## [DIRECTIONS FOR THIS TASK]
Beneath this instruction is a block of data; output from it exactly the lines that run from the one containing "Before and after one commit to CategorIAN/ABCD, a" through the one containing "Also changed, not shown: General_DB/original.csv, 4", inclusive.

[Change detection data]
========================

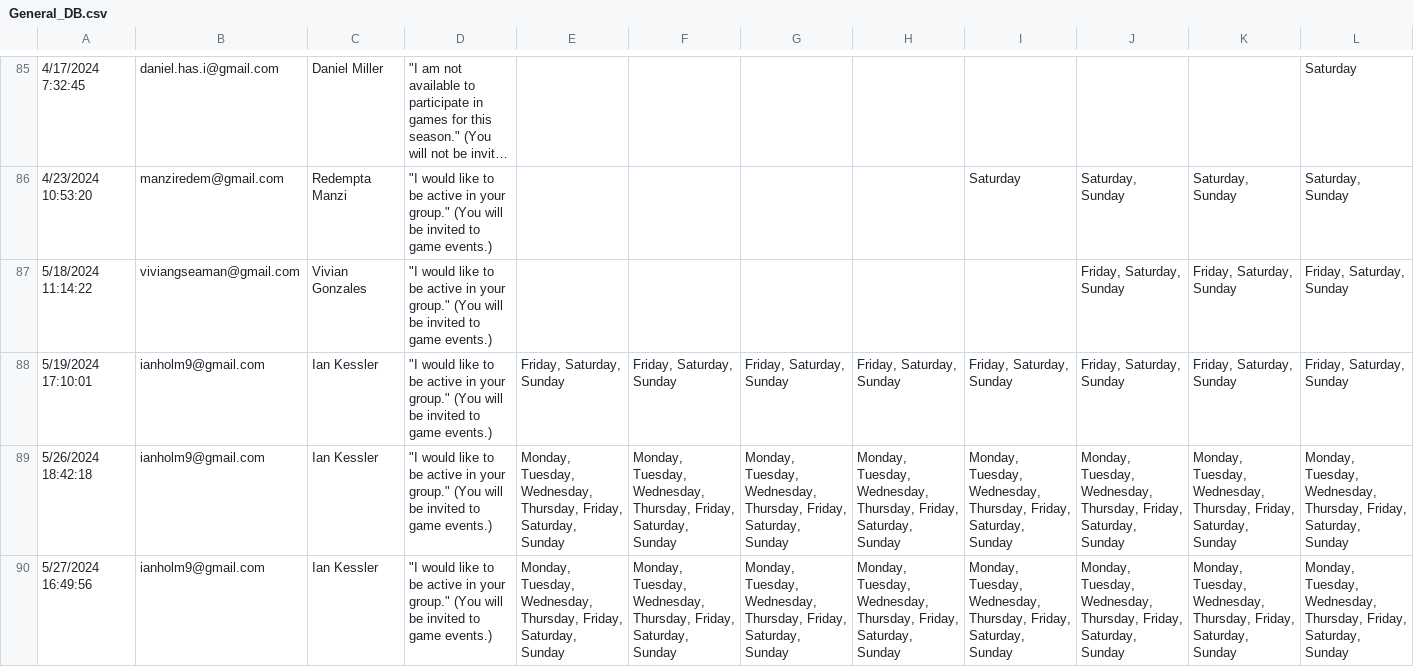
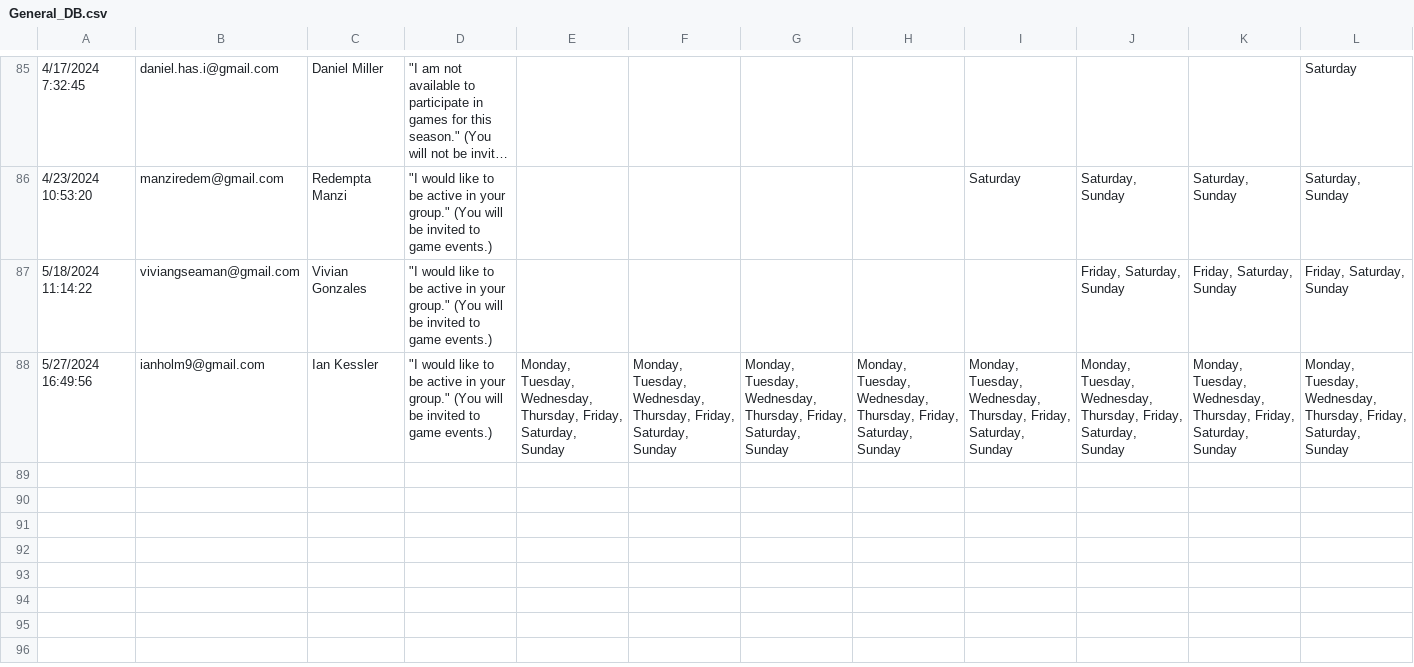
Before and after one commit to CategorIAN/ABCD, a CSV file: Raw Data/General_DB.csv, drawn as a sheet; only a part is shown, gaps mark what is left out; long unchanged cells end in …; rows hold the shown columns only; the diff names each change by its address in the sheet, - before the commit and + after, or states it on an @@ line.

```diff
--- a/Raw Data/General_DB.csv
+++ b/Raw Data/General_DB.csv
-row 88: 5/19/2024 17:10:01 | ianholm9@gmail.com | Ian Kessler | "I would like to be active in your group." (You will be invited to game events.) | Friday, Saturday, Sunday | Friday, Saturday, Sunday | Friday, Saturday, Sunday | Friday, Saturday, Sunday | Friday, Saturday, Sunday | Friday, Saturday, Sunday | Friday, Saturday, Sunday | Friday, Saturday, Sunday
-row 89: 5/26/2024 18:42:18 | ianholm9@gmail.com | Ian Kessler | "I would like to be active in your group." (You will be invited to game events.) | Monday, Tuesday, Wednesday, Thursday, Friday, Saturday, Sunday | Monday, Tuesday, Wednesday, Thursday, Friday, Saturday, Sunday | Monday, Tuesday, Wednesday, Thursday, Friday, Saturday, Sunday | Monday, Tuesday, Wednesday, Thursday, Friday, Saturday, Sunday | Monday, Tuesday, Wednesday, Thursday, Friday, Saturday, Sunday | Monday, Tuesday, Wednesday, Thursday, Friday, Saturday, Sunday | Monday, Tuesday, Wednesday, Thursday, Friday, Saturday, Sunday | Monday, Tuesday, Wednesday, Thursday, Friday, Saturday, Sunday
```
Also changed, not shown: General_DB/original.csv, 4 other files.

========================

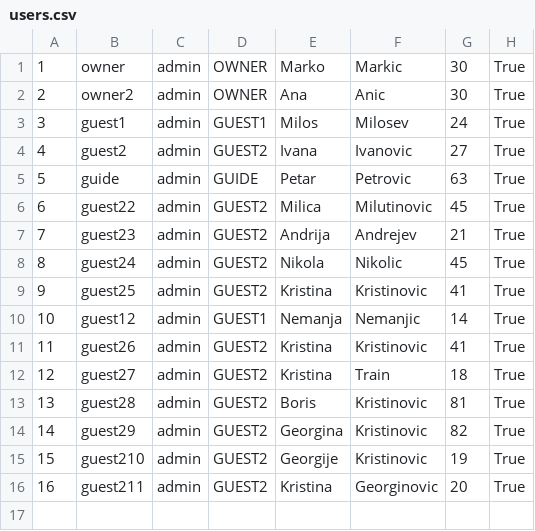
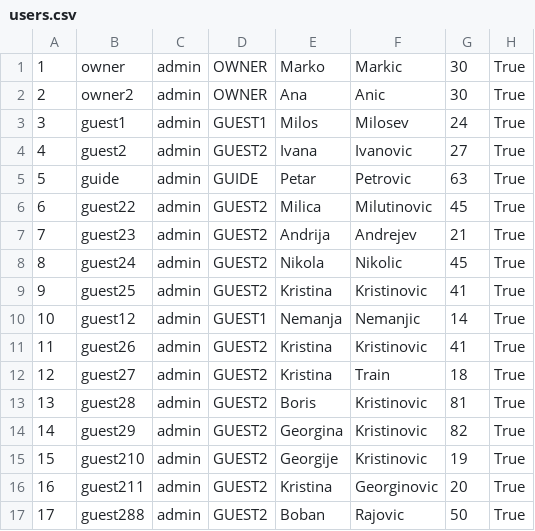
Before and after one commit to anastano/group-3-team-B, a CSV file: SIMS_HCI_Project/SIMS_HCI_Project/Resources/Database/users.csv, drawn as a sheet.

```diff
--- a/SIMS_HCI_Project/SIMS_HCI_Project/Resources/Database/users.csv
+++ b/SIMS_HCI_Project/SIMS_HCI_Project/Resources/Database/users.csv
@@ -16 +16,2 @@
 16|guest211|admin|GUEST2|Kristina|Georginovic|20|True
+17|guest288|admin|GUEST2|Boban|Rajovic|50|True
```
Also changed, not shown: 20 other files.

========================

## [EXERCISE ANSWER]
Before and after one commit to CategorIAN/ABCD, a CSV file: Raw Data/General_DB.csv, drawn as a sheet; only a part is shown, gaps mark what is left out; long unchanged cells end in …; rows hold the shown columns only; the diff names each change by its address in the sheet, - before the commit and + after, or states it on an @@ line.

```diff
--- a/Raw Data/General_DB.csv
+++ b/Raw Data/General_DB.csv
-row 88: 5/19/2024 17:10:01 | ianholm9@gmail.com | Ian Kessler | "I would like to be active in your group." (You will be invited to game events.) | Friday, Saturday, Sunday | Friday, Saturday, Sunday | Friday, Saturday, Sunday | Friday, Saturday, Sunday | Friday, Saturday, Sunday | Friday, Saturday, Sunday | Friday, Saturday, Sunday | Friday, Saturday, Sunday
-row 89: 5/26/2024 18:42:18 | ianholm9@gmail.com | Ian Kessler | "I would like to be active in your group." (You will be invited to game events.) | Monday, Tuesday, Wednesday, Thursday, Friday, Saturday, Sunday | Monday, Tuesday, Wednesday, Thursday, Friday, Saturday, Sunday | Monday, Tuesday, Wednesday, Thursday, Friday, Saturday, Sunday | Monday, Tuesday, Wednesday, Thursday, Friday, Saturday, Sunday | Monday, Tuesday, Wednesday, Thursday, Friday, Saturday, Sunday | Monday, Tuesday, Wednesday, Thursday, Friday, Saturday, Sunday | Monday, Tuesday, Wednesday, Thursday, Friday, Saturday, Sunday | Monday, Tuesday, Wednesday, Thursday, Friday, Saturday, Sunday
```
Also changed, not shown: General_DB/original.csv, 4 other files.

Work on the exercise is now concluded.